Thursday, 16 December 2010

A London view

Butch (The Beast) McLarty, a London blogger, shares his opinion of  Eric Margolis, the London Free Press and Quebecor: 

I always enjoyed reading Eric Margolis - I now read me him online at his website and follow him on Facebook and Twitter - because:

1. He is a well-informed and to-the-point veteran of international affairs. He doesn't mince words.

2. He doesn't toe any particular party line. Agree or disagree - and I usually agree with him -  you know you're dealing with an honest point of view based on years of field experience.

As a resident of London, Ontario, I can attest to the deterioration of the London Free Press during Quebecor's ownership.

For several generations, the London Free Press was a strong and proud voice for Southwestern Ontario under the Blackburns.

When Sun Media bought the Free Press in 1997, it appeared this fine tradition would continue when London-born Big John Paton was publisher.

But the bottom dropped out when Quebecor bought Sun Media shortly thereafter. It was a lousy turn of fate.

And it's not that the remaining staff at the Free Press are incompetent or lazy. There's simply been far too many cutbacks in staff for them to provide proper coverage while they receive their marching orders from out-of-town bean counters.

As a result, circulation continues to plummet and staff morale is at an all-time low.

Further, there's far less diversity in opinion columns with fewer local, regional, national and international voices.

Even the quality of editorial cartoons is in the toilet.

At one time, the Free Press provided editorial opportunities for talented, up-and-coming local writers to get published in a daily newspaper.

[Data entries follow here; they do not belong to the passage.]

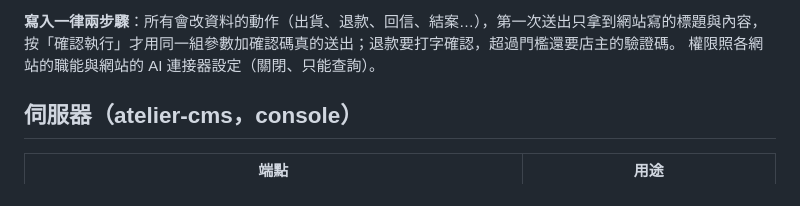
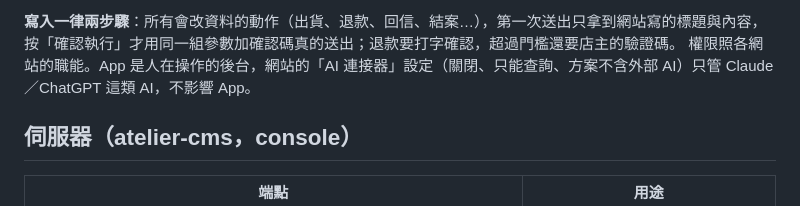
Before and after one commit to andyyyyang/StudioX-Console-App, a Markdown page: README.md, the part around the change. Rendered like a GitHub page.

Commit message:
README: the app is not limited by the sites' AI connector setting
Co-Authored-By: Claude Opus 5.5 <noreply@anthropic.com>
Claude-Session: https://claude.ai/code/session_01CA11DfRXg68ebePNygCA22

```diff
--- a/README.md
+++ b/README.md
@@ -85,7 +85,7 @@ cd Web/welcome && npm install && npm run build
 
 **寫入一律兩步驟**：所有會改資料的動作（出貨、退款、回信、結案…），第一次送出只拿到網站寫的標題與內容，
 按「確認執行」才用同一組參數加確認碼真的送出；退款要打字確認，超過門檻還要店主的驗證碼。
-權限照各網站的職能與網站的 AI 連接器設定（關閉、只能查詢）。
+權限照各網站的職能。App 是人在操作的後台，網站的「AI 連接器」設定（關閉、只能查詢、方案不含外部 AI）只管 Claude／ChatGPT 這類 AI，不影響 App。
 
 ## 伺服器（atelier-cms，console）
 
```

Not anymore as Peladeau's Quebecor throws nickels around like manhole covers, notwithstanding the fact that advertising revenue at the Freeps remains high.

It's a significant loss to readers, aspiring journalists and the country itself.

This sad situation is mitigated somewhat by online opportunities, but there is no substitute for a vibrant print edition of a local newspaper.

Currently, I can read the print edition of the London Free Press in a few minutes, including the once comprehensive Saturday edition.

It's little wonder that former LFP editor-in-chief Paul Berton made the jump to the Hamilton Spectator several months ago.


  1. This sums things up at many corporately-owned newspapers. And philosophies won't change as long as ad revenue continues to pour in.

    The newspaper conglomerates monopolize many markets. With no competition, they are free to slash expenditures and stick it to the advertiser. This situation has bred complacency in management. Managers actually believe they are doing great because the profit margins are high. All that matters is the bottom line, not the quality of the product being produced.

    Unfortunately, it is difficult for a standard-conscious independent to compete against a corporately-owned newspaper. The corporately-owned newspaper gets the national ads (which are sold at reduced rates to the corporate group), it slashes prices on local advertising rates to undercut the competition, and the advertiser is happy to pays less.

    Ultimately, it is up to advertisers to change corporate philosophy. They can do so by taking their business elsewhere.

  2. Nice summation. Pretty well says it all.

  3. Forget about the words, the ink 'n paper the freeps has been printed on, since Quebecor took over is toxic pulp recycled from nafta's softwood lumber agreements.
    Spread about four layers on the boulevard, cover with a few inches of mulched yard debris and it'll kill noxious weeds.